Roose: Thank you, Mike.

Pearson: We've got a number of questions here from a lot of our great viewers on Twitter and Facebook and those places. And to start it off, Lester in Newhall, Iowa is curious, should all of my old crop corn be sold? We talked about when to make some sales but give us a little bit more of a detailed view on when we should be making some sales here in the grains.

Roose: Well, you know, seasonally the market I would say yes.  I think the market has been an overachiever for what we know about the fundamentals on the marketplace.  Now, it is true that the ending stocks have continued to erode since January but this $5.00 to $5.20 mark on the futures is a selling opportunity.  You may not get another one, you may if we get a weather scare, particularly if the weather improves next week.  So I would say most definitely these are opportunities for catch up sales.

Pearson: Now, you mentioned that we've seen the grains have been overachievers on this recent rally.  Whenever we get that kind of overachievement in the markets we definitely attract some of that non-commercial money, that fund money.  Have we seen that this year in the grain market?

Roose: Yeah, we definitely have.  In 2012, we had the funds were about 312,000 contracts long on corn.  We're up over 330,000 contracts now.  So what we're sitting with is a huge fund long position in the corn market.  And on Friday we did start to crack a little bit and what you have to be afraid of is if the fundamentals start to change to more favorable in weather.  The funds have already front run on the corn market and the soybean market so you could see liquidation.
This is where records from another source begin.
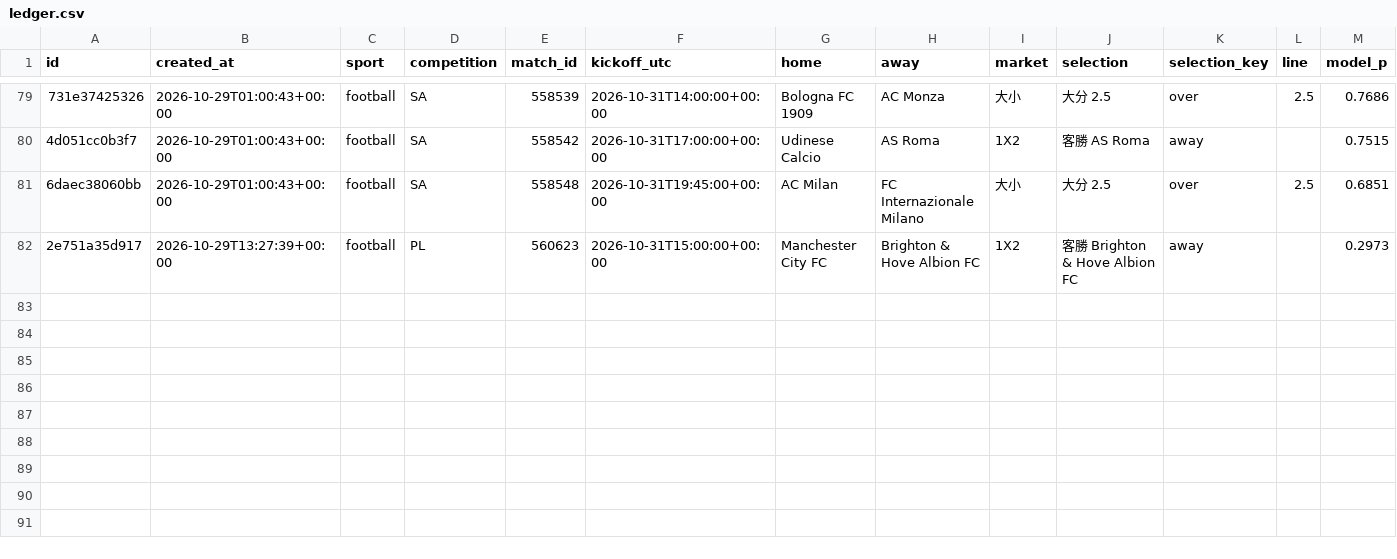
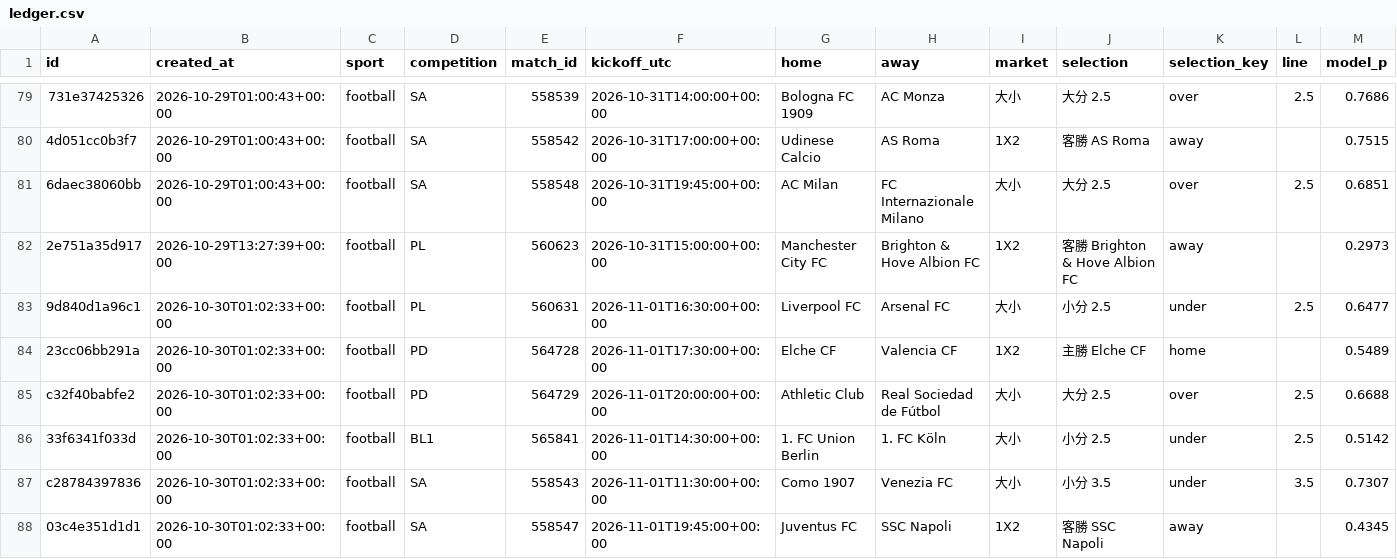
Before and after one commit to panchiyu1-cloud/sports-analyzer, a CSV file: data/ledger.csv, drawn as a sheet; only a part is shown, gaps mark what is left out; rows hold the shown columns only; the diff names each change by its address in the sheet, - before the commit and + after, or states it on an @@ line.

```diff
--- a/data/ledger.csv
+++ b/data/ledger.csv
+row 83: 9d840d1a96c1 | 2026-10-30T01:02:33+00:00 | football | PL | 560631 | 2026-11-01T16:30:00+00:00 | Liverpool FC | Arsenal FC | 大小 | 小分 2.5 | under | 2.5 | 0.6477
+row 84: 23cc06bb291a | 2026-10-30T01:02:33+00:00 | football | PD | 564728 | 2026-11-01T17:30:00+00:00 | Elche CF | Valencia CF | 1X2 | 主勝 Elche CF | home |  | 0.5489
+row 85: c32f40babfe2 | 2026-10-30T01:02:33+00:00 | football | PD | 564729 | 2026-11-01T20:00:00+00:00 | Athletic Club | Real Sociedad de Fútbol | 大小 | 大分 2.5 | over | 2.5 | 0.6688
+row 86: 33f6341f033d | 2026-10-30T01:02:33+00:00 | football | BL1 | 565841 | 2026-11-01T14:30:00+00:00 | 1. FC Union Berlin | 1. FC Köln | 大小 | 小分 2.5 | under | 2.5 | 0.5142
+row 87: c28784397836 | 2026-10-30T01:02:33+00:00 | football | SA | 558543 | 2026-11-01T11:30:00+00:00 | Como 1907 | Venezia FC | 大小 | 小分 3.5 | under | 3.5 | 0.7307
+row 88: 03c4e351d1d1 | 2026-10-30T01:02:33+00:00 | football | SA | 558547 | 2026-11-01T19:45:00+00:00 | Juventus FC | SSC Napoli | 1X2 | 客勝 SSC Napoli | away |  | 0.4345
```
Also changed, not shown: data/reviews/football.csv, 16 other files.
Pearson: And that would be probably pretty quick liquidation.  I mean, 300,000 contracts if they start to move that would be noticeable in the countryside.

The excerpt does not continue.